By By Robbie Byrd, News Editor
Inmates being transferred from county jails throughout the state could have a new activity to participate in: camping.
The governor's office announced that it is considering, as a last resort, placing a "tent-city" outside of its Kilby Correctional Facility in Montgomery to house the some 1,000-plus state convicts awaiting transfers from county jails.
It also announced that, while no plans have been finalized, the DOC is negotiating the sale of an unknown amount of land to the City of Atmore for industrial purposes.
Grant Culliver, warden at Holman and Fountain Correctional Centers in Atmore, said that while he feels a tent facility is a last resort, it has been done before.
Culliver said that facilities are at their maximum capacity all over the state.
Brian Corbett, spokesperson for the Department of Corrections, said that while it is a possibility for the DOC, it is still not a cost-effective or permanent solution.
The consideration follows a ruling by Montgomery Circuit Court Judge William Shashy that ordered the DOC to take responsibility for some 1,200 inmates being housed in county jails.
Shashy ordered, however, that the DOC take the prisoners by July 26 along with cashing out a $2.1 million fine.
Corbett said that if it had $2.1 million, it would be using that money to correct the problem, not to pay the contempt fine issued by the judge.
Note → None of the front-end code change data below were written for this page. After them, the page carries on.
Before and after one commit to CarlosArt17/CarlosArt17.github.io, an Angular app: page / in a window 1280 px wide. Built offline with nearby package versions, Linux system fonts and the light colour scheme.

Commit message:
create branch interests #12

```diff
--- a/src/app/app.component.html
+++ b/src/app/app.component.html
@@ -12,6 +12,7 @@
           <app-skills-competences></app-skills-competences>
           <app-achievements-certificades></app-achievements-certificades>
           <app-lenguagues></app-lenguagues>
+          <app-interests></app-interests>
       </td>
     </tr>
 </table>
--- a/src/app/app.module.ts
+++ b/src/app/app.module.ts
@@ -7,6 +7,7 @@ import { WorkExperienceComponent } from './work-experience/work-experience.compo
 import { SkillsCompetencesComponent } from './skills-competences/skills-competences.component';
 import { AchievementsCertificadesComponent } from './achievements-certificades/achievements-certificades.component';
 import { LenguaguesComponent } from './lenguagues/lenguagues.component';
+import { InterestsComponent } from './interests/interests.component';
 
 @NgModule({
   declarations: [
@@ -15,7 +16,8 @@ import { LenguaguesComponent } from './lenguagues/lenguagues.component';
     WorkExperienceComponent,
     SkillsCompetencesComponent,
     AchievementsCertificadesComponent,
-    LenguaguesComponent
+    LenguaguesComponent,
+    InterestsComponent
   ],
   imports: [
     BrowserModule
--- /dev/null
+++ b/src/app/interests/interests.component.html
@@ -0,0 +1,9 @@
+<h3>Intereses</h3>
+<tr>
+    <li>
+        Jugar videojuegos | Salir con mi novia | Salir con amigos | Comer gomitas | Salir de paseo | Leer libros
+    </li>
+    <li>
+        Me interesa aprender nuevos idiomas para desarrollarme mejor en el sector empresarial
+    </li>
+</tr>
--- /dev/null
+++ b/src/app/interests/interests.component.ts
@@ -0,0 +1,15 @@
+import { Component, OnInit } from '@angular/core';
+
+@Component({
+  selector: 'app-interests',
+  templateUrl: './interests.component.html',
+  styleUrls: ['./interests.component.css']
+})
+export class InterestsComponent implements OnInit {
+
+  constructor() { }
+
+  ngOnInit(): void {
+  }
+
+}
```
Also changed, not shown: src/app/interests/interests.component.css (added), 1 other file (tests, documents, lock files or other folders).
Shashy had ordered the state comptroller to begin issuing checks to county jails, as well as consider placing Prison Commissioner Michael Haley in prison if all inmates awaiting transfers were not moved by Friday. However, a motion for reconsideration filed by Siegelman's lawyers earlier this month has postponed the deadline.
Shashy is said to be reviewing the request.
Corbett suggests that the public place emphasis on this project to their legislators.
Atmore-DOC negotiations quiet
The DOC hopes to fall into plenty money if a proposed sale of DOC lands to the City of Atmore is completed.
The Governor's office and the DOC declined to comment on the negotiations, other than to say that there had been talks.
Officials say that the City of Atmore had expressed interest in the land in hopes of expanding economic and industrial development.
Kanarrick also said the DOC is interested in working a deal with the Alabama Department of Transportation to house a number of non-violent offenders.
The facility, which the DOT is referring to as a "work-camp," would house 100-150 non-violent offenders in Jefferson County.
At press time Atmore Mayor Howard Shell was unavailable for comment and unable to respond to questions concerning the purchase of DOC lands.
robbie.byrd@atmoreadvance.com